Use your milk to heal cracked, bleeding or blistered nipples
Express a little milk onto the nipple and let it air-dry there. Be cautious about using lanolin or other creams; if you do have some thrush present, these creams can encourage it to grow. A prescription ointment (such as Dr. Jack Newman’s All-Purpose Nipple Ointment) with ingredients to fight bacterial and yeast infections can help you heal as well. You can also take over-the-counter painkillers. Another option is to apply an ice pack just before you feed the baby to temporarily numb the nipple as you latch the baby on. One piece of good news: breastfeeding nipples generally heal very quickly once the cause of the damage (such as a latch problem) is resolved.
Air those nipples out
If your nipples are sore and damaged, you may find that anything touching them makes them hurt even more. You can use breast shells (donut shaped plastic items with a dome top; you put your nipple in the middle of the donut hole and the dome protects it from contact) to protect them from being touched by your bra. As much as possible, expose the nipples to the air so they will stay dry and heal.
Seek out help!
Many people think it’s normal for breastfeeding to be painful, at least in the beginning. It’s not. If these tips haven’t helped you resolve the problem, seek out a breastfeeding expert who can look at your particular situation and give you some suggestions.
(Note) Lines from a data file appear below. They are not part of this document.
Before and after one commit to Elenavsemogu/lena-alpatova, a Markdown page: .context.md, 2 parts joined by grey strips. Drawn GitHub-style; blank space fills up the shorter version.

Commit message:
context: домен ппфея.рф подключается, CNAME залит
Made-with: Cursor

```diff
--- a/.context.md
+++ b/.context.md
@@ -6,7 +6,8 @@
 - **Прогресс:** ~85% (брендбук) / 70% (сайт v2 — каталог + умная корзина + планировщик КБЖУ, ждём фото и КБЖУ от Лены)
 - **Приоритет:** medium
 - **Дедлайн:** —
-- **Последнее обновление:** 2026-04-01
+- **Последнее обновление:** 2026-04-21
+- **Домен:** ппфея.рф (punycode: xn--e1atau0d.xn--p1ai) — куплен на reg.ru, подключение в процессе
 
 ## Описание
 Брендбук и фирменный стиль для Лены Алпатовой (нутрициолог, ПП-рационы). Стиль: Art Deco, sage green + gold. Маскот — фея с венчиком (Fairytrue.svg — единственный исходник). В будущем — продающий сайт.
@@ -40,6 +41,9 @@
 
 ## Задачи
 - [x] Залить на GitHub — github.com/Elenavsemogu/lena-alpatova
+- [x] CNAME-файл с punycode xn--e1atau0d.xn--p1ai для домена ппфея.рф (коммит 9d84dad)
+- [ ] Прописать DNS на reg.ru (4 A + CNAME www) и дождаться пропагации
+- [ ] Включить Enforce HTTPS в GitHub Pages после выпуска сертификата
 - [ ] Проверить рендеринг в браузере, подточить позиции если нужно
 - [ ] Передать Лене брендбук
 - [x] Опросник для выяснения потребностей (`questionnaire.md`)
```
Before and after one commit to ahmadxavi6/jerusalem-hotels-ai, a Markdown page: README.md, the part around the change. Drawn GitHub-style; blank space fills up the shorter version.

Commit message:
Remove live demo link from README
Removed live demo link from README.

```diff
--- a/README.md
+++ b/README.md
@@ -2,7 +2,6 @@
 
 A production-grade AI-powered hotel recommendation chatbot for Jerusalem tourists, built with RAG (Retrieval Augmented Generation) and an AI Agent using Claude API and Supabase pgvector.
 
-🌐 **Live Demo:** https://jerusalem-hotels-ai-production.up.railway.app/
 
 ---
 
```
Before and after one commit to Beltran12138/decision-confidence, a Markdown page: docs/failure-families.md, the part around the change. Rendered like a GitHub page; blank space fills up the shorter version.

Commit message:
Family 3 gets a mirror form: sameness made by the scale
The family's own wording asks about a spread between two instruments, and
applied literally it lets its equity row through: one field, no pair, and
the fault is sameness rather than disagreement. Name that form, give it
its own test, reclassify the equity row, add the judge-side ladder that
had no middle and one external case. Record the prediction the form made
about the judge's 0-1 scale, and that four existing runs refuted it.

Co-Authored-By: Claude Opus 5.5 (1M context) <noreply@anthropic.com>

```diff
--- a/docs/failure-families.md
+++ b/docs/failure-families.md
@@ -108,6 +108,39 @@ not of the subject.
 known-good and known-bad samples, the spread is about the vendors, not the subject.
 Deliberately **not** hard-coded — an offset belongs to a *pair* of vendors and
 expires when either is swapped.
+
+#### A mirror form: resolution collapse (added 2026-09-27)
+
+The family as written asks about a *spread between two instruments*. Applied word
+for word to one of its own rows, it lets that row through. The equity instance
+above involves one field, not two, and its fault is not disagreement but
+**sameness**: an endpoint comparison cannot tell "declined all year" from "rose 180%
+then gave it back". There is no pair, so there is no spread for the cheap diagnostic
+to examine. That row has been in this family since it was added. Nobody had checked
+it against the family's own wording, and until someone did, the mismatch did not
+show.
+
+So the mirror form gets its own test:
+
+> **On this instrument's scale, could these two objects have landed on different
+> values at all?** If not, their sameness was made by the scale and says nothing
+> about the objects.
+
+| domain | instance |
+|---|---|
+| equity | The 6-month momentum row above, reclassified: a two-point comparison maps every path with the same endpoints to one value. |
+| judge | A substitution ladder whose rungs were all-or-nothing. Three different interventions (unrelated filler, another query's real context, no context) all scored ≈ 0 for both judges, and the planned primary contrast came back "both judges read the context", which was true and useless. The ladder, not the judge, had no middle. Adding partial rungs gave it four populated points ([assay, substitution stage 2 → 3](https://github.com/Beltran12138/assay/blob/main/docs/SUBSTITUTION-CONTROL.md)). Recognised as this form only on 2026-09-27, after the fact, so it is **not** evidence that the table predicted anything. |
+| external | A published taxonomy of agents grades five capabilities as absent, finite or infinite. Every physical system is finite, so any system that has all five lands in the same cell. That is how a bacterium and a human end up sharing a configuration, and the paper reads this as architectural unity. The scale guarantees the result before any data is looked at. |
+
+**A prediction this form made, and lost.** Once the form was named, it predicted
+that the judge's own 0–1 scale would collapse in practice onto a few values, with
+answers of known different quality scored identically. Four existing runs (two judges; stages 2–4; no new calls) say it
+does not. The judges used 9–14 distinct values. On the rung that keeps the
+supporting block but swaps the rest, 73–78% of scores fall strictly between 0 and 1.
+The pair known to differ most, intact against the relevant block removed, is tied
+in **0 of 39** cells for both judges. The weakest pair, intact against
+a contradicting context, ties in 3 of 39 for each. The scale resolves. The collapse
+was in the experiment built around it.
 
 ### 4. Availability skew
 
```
Often a mother with sore nipples will have more than one problem (for example, you may have started off with a poor latch, developed a bacterial infection, and have Raynaud’s syndrome as well, triggered by the trauma to the nipple) so you may have to work through each one before the feedings become pain-free.